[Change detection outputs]
"""
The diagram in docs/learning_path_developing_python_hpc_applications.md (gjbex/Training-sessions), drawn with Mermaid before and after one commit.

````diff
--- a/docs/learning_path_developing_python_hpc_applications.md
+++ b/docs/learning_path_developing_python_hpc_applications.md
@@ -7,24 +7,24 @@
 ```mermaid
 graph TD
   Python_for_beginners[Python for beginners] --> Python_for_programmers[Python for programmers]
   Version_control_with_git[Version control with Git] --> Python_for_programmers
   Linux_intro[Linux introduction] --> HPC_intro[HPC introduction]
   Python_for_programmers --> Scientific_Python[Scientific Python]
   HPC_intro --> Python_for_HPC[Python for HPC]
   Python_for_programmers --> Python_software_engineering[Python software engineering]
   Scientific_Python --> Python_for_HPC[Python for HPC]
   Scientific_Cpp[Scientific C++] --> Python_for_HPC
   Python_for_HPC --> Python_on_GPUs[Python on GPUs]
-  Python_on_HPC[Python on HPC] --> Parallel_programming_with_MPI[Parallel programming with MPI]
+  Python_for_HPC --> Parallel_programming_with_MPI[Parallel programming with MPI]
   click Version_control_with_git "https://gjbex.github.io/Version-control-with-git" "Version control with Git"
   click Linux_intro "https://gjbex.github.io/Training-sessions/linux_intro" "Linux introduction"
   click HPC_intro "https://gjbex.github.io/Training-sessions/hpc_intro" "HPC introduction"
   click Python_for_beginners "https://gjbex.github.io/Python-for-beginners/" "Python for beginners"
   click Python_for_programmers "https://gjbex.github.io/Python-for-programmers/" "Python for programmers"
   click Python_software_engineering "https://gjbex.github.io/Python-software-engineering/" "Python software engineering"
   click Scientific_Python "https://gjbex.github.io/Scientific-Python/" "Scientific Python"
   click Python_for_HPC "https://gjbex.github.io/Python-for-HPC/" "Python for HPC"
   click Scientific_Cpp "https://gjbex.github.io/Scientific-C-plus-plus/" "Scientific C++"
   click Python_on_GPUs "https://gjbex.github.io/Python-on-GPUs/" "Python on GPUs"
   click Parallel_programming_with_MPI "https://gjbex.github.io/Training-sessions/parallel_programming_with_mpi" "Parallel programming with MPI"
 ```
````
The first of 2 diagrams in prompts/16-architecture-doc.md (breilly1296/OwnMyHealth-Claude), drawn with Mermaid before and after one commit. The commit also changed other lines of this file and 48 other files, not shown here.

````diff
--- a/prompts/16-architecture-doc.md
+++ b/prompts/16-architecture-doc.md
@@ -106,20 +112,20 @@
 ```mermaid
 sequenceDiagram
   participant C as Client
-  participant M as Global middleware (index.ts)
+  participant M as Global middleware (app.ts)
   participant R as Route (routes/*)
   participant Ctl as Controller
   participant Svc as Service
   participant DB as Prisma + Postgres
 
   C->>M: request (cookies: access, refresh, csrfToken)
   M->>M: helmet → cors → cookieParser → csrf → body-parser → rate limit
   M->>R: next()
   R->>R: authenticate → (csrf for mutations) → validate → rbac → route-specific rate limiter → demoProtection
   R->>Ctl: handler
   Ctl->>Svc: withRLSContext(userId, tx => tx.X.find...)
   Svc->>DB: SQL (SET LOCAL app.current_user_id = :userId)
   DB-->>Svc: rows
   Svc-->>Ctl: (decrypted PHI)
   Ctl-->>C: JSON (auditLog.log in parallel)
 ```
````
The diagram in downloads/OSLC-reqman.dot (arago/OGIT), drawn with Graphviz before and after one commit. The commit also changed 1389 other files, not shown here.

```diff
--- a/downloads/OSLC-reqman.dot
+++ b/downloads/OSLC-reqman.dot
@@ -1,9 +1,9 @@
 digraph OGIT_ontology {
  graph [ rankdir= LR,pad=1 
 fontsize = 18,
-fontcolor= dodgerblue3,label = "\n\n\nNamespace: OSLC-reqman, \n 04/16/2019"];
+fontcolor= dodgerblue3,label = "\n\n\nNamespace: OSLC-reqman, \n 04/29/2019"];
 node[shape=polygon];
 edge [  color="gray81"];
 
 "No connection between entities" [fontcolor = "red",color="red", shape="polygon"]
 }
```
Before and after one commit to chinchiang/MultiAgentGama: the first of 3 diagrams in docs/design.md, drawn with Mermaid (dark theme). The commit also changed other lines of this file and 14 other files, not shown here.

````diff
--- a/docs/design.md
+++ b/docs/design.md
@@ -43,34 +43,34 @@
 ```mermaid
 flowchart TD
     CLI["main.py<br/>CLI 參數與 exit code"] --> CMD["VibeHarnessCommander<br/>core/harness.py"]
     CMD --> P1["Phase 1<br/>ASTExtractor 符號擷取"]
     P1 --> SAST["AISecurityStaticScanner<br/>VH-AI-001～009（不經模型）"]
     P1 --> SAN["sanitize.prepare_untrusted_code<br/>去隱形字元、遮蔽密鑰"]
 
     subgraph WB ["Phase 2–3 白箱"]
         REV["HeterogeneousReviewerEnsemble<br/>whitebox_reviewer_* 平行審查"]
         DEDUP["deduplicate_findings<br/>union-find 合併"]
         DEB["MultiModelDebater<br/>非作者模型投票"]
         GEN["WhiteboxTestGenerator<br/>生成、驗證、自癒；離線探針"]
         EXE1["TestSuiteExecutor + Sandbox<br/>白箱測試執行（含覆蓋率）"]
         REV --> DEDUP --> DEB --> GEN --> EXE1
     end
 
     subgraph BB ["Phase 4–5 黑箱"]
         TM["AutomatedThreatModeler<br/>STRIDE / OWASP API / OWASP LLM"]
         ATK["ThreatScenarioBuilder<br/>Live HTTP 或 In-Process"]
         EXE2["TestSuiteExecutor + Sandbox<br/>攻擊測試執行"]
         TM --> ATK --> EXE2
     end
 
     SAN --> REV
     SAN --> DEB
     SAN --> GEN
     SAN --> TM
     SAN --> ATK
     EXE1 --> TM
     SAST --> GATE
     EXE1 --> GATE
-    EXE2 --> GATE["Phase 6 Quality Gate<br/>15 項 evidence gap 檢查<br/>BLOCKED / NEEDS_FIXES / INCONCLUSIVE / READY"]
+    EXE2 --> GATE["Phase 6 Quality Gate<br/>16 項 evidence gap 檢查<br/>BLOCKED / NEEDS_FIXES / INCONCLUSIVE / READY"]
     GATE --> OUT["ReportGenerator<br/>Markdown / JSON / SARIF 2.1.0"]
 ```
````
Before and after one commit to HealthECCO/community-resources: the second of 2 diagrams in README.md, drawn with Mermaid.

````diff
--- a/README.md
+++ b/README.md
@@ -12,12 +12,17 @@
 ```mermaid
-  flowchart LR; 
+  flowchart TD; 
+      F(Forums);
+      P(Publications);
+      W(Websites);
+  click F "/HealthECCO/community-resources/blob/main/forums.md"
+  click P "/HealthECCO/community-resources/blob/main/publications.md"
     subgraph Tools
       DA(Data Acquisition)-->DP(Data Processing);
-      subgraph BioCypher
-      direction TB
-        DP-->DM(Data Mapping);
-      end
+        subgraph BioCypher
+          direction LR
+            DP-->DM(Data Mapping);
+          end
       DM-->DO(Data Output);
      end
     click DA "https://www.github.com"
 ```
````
"""
Each line of the records belongs in the answer, reproduced exactly.

ANSWER TO THIS TASK:
The diagram in docs/learning_path_developing_python_hpc_applications.md (gjbex/Training-sessions), drawn with Mermaid before and after one commit.

````diff
--- a/docs/learning_path_developing_python_hpc_applications.md
+++ b/docs/learning_path_developing_python_hpc_applications.md
@@ -7,24 +7,24 @@
 ```mermaid
 graph TD
   Python_for_beginners[Python for beginners] --> Python_for_programmers[Python for programmers]
   Version_control_with_git[Version control with Git] --> Python_for_programmers
   Linux_intro[Linux introduction] --> HPC_intro[HPC introduction]
   Python_for_programmers --> Scientific_Python[Scientific Python]
   HPC_intro --> Python_for_HPC[Python for HPC]
   Python_for_programmers --> Python_software_engineering[Python software engineering]
   Scientific_Python --> Python_for_HPC[Python for HPC]
   Scientific_Cpp[Scientific C++] --> Python_for_HPC
   Python_for_HPC --> Python_on_GPUs[Python on GPUs]
-  Python_on_HPC[Python on HPC] --> Parallel_programming_with_MPI[Parallel programming with MPI]
+  Python_for_HPC --> Parallel_programming_with_MPI[Parallel programming with MPI]
   click Version_control_with_git "https://gjbex.github.io/Version-control-with-git" "Version control with Git"
   click Linux_intro "https://gjbex.github.io/Training-sessions/linux_intro" "Linux introduction"
   click HPC_intro "https://gjbex.github.io/Training-sessions/hpc_intro" "HPC introduction"
   click Python_for_beginners "https://gjbex.github.io/Python-for-beginners/" "Python for beginners"
   click Python_for_programmers "https://gjbex.github.io/Python-for-programmers/" "Python for programmers"
   click Python_software_engineering "https://gjbex.github.io/Python-software-engineering/" "Python software engineering"
   click Scientific_Python "https://gjbex.github.io/Scientific-Python/" "Scientific Python"
   click Python_for_HPC "https://gjbex.github.io/Python-for-HPC/" "Python for HPC"
   click Scientific_Cpp "https://gjbex.github.io/Scientific-C-plus-plus/" "Scientific C++"
   click Python_on_GPUs "https://gjbex.github.io/Python-on-GPUs/" "Python on GPUs"
   click Parallel_programming_with_MPI "https://gjbex.github.io/Training-sessions/parallel_programming_with_mpi" "Parallel programming with MPI"
 ```
````
The first of 2 diagrams in prompts/16-architecture-doc.md (breilly1296/OwnMyHealth-Claude), drawn with Mermaid before and after one commit. The commit also changed other lines of this file and 48 other files, not shown here.

````diff
--- a/prompts/16-architecture-doc.md
+++ b/prompts/16-architecture-doc.md
@@ -106,20 +112,20 @@
 ```mermaid
 sequenceDiagram
   participant C as Client
-  participant M as Global middleware (index.ts)
+  participant M as Global middleware (app.ts)
   participant R as Route (routes/*)
   participant Ctl as Controller
   participant Svc as Service
   participant DB as Prisma + Postgres
 
   C->>M: request (cookies: access, refresh, csrfToken)
   M->>M: helmet → cors → cookieParser → csrf → body-parser → rate limit
   M->>R: next()
   R->>R: authenticate → (csrf for mutations) → validate → rbac → route-specific rate limiter → demoProtection
   R->>Ctl: handler
   Ctl->>Svc: withRLSContext(userId, tx => tx.X.find...)
   Svc->>DB: SQL (SET LOCAL app.current_user_id = :userId)
   DB-->>Svc: rows
   Svc-->>Ctl: (decrypted PHI)
   Ctl-->>C: JSON (auditLog.log in parallel)
 ```
````
The diagram in downloads/OSLC-reqman.dot (arago/OGIT), drawn with Graphviz before and after one commit. The commit also changed 1389 other files, not shown here.

```diff
--- a/downloads/OSLC-reqman.dot
+++ b/downloads/OSLC-reqman.dot
@@ -1,9 +1,9 @@
 digraph OGIT_ontology {
  graph [ rankdir= LR,pad=1 
 fontsize = 18,
-fontcolor= dodgerblue3,label = "\n\n\nNamespace: OSLC-reqman, \n 04/16/2019"];
+fontcolor= dodgerblue3,label = "\n\n\nNamespace: OSLC-reqman, \n 04/29/2019"];
 node[shape=polygon];
 edge [  color="gray81"];
 
 "No connection between entities" [fontcolor = "red",color="red", shape="polygon"]
 }
```
Before and after one commit to chinchiang/MultiAgentGama: the first of 3 diagrams in docs/design.md, drawn with Mermaid (dark theme). The commit also changed other lines of this file and 14 other files, not shown here.

````diff
--- a/docs/design.md
+++ b/docs/design.md
@@ -43,34 +43,34 @@
 ```mermaid
 flowchart TD
     CLI["main.py<br/>CLI 參數與 exit code"] --> CMD["VibeHarnessCommander<br/>core/harness.py"]
     CMD --> P1["Phase 1<br/>ASTExtractor 符號擷取"]
     P1 --> SAST["AISecurityStaticScanner<br/>VH-AI-001～009（不經模型）"]
     P1 --> SAN["sanitize.prepare_untrusted_code<br/>去隱形字元、遮蔽密鑰"]
 
     subgraph WB ["Phase 2–3 白箱"]
         REV["HeterogeneousReviewerEnsemble<br/>whitebox_reviewer_* 平行審查"]
         DEDUP["deduplicate_findings<br/>union-find 合併"]
         DEB["MultiModelDebater<br/>非作者模型投票"]
         GEN["WhiteboxTestGenerator<br/>生成、驗證、自癒；離線探針"]
         EXE1["TestSuiteExecutor + Sandbox<br/>白箱測試執行（含覆蓋率）"]
         REV --> DEDUP --> DEB --> GEN --> EXE1
     end
 
     subgraph BB ["Phase 4–5 黑箱"]
         TM["AutomatedThreatModeler<br/>STRIDE / OWASP API / OWASP LLM"]
         ATK["ThreatScenarioBuilder<br/>Live HTTP 或 In-Process"]
         EXE2["TestSuiteExecutor + Sandbox<br/>攻擊測試執行"]
         TM --> ATK --> EXE2
     end
 
     SAN --> REV
     SAN --> DEB
     SAN --> GEN
     SAN --> TM
     SAN --> ATK
     EXE1 --> TM
     SAST --> GATE
     EXE1 --> GATE
-    EXE2 --> GATE["Phase 6 Quality Gate<br/>15 項 evidence gap 檢查<br/>BLOCKED / NEEDS_FIXES / INCONCLUSIVE / READY"]
+    EXE2 --> GATE["Phase 6 Quality Gate<br/>16 項 evidence gap 檢查<br/>BLOCKED / NEEDS_FIXES / INCONCLUSIVE / READY"]
     GATE --> OUT["ReportGenerator<br/>Markdown / JSON / SARIF 2.1.0"]
 ```
````
Before and after one commit to HealthECCO/community-resources: the second of 2 diagrams in README.md, drawn with Mermaid.

````diff
--- a/README.md
+++ b/README.md
@@ -12,12 +12,17 @@
 ```mermaid
-  flowchart LR; 
+  flowchart TD; 
+      F(Forums);
+      P(Publications);
+      W(Websites);
+  click F "/HealthECCO/community-resources/blob/main/forums.md"
+  click P "/HealthECCO/community-resources/blob/main/publications.md"
     subgraph Tools
       DA(Data Acquisition)-->DP(Data Processing);
-      subgraph BioCypher
-      direction TB
-        DP-->DM(Data Mapping);
-      end
+        subgraph BioCypher
+          direction LR
+            DP-->DM(Data Mapping);
+          end
       DM-->DO(Data Output);
      end
     click DA "https://www.github.com"
 ```
````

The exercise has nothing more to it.